The head and part of the body sometimes emerge from under the hair.
The hairs conceal numerous venomous spines capable of delivering an exceptionally painful sting.

The hair-line recedes.
Between encounters with fire ants and an upside-down jellyfish, I've had more than enough painful stings recently.  Fortunately, I was able to avoid any direct contact with the puss caterpillar.

It is more recognizable as a caterpillar from underneath.
Explore some more: Toxic "Toupee"

Monday, December 8, 2014

When a tree falls in the forest, it makes a buzz

When I found the downed tree pictured below, I was glad that I hadn't been underneath when it fell.  Then, when I inspected the tree more closely, I was glad that I hadn't been anywhere nearby when it fell.

A recently fallen tree.
The signs left inside the tree suggested that it had not come down quietly -- due to the colony of honey bees that had been living inside.

A piece of wax comb left in the hollow inside the tree.
The tree had been dead long before it had fallen, and the hollow inside it made an attractive spot for honey bees to build their hive.  If the bee colony had not already abandoned the nest cavity before the tree came crashing down, there may have been several thousand very agitated bees emerging from the wreckage of the tree.  However, by the time I came by, the cavity had been mostly cleaned out by opportunists...

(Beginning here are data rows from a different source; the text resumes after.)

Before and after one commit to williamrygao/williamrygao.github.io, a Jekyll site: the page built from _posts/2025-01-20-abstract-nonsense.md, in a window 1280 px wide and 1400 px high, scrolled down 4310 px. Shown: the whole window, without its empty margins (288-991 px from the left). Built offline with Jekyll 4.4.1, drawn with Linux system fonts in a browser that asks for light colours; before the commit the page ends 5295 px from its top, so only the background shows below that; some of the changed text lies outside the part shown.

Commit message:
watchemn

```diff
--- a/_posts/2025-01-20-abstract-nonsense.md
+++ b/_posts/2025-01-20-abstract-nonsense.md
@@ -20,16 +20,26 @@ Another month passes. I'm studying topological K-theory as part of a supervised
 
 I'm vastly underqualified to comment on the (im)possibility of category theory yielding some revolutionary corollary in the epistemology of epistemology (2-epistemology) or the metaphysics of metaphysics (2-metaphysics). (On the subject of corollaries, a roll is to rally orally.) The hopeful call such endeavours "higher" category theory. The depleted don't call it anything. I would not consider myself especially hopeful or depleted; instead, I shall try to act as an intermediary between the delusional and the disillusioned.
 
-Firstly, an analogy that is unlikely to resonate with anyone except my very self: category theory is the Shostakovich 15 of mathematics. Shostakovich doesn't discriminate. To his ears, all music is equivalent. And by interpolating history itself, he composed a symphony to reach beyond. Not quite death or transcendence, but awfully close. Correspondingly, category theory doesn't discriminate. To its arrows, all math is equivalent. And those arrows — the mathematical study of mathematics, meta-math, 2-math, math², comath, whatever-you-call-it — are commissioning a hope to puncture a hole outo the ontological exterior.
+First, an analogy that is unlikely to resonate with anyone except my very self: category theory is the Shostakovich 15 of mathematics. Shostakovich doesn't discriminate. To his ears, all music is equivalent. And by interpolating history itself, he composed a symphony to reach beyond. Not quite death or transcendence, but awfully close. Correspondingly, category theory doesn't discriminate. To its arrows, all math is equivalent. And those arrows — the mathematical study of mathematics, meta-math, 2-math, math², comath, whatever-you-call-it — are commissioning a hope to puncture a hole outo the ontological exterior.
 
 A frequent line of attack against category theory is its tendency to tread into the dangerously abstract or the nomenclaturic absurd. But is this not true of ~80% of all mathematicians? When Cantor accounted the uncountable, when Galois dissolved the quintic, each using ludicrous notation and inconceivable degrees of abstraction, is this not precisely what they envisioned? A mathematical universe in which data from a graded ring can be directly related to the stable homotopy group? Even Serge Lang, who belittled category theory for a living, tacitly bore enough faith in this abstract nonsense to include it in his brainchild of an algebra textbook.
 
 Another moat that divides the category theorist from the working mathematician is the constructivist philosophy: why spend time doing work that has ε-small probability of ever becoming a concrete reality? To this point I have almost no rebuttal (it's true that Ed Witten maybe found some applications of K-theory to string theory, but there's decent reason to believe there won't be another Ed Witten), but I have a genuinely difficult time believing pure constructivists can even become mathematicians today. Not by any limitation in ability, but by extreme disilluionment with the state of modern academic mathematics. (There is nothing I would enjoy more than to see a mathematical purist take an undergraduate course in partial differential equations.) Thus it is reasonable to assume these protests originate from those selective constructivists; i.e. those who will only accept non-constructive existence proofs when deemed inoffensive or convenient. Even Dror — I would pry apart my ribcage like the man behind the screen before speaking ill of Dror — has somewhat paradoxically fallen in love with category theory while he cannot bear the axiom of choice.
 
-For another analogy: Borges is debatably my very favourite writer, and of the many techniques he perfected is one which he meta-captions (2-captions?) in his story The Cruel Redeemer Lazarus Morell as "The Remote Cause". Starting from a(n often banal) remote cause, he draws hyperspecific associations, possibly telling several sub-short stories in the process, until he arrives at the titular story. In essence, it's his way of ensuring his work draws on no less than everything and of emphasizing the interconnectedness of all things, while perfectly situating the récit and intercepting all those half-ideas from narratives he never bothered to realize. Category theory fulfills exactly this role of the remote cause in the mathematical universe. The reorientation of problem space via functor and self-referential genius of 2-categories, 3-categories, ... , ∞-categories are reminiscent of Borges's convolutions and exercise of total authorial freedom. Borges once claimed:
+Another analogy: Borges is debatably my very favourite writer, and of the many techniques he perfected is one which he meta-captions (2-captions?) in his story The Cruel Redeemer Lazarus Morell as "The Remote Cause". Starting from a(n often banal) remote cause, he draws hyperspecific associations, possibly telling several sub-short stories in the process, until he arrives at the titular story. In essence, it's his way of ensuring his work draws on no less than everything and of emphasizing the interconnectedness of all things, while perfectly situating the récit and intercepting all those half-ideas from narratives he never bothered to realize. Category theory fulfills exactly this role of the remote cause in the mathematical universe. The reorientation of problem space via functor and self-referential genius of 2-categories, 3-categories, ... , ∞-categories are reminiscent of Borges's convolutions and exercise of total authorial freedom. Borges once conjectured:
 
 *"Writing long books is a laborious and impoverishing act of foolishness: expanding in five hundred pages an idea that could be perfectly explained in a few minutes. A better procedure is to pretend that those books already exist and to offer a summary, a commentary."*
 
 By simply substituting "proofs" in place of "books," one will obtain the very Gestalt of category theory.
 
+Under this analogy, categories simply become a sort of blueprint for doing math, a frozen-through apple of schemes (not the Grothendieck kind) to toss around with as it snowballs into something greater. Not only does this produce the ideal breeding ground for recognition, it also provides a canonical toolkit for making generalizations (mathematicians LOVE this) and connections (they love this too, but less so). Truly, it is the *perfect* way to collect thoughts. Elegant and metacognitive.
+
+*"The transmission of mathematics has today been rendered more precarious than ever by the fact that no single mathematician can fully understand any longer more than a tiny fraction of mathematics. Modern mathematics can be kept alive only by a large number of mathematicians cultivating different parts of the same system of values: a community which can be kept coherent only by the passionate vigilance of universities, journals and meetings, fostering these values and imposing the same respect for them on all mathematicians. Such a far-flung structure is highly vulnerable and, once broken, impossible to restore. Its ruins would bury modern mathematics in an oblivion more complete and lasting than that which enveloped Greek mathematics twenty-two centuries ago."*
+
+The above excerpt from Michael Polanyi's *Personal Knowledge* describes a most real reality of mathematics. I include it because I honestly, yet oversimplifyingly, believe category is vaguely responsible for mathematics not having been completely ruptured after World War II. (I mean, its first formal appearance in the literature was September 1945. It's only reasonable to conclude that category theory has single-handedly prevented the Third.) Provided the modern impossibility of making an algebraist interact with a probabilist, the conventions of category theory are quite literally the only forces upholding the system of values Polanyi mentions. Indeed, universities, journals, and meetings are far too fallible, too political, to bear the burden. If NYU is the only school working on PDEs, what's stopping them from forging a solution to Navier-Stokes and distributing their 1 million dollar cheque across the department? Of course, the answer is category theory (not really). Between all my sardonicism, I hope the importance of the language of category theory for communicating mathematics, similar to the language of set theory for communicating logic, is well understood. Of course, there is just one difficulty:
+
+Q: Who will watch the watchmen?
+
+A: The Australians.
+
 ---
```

One of several bug nymphs foraging in the hollow.
...with only a few bug nymphs left roaming over the bits and pieces of the bees' nest.

A close-up of another bug nymph.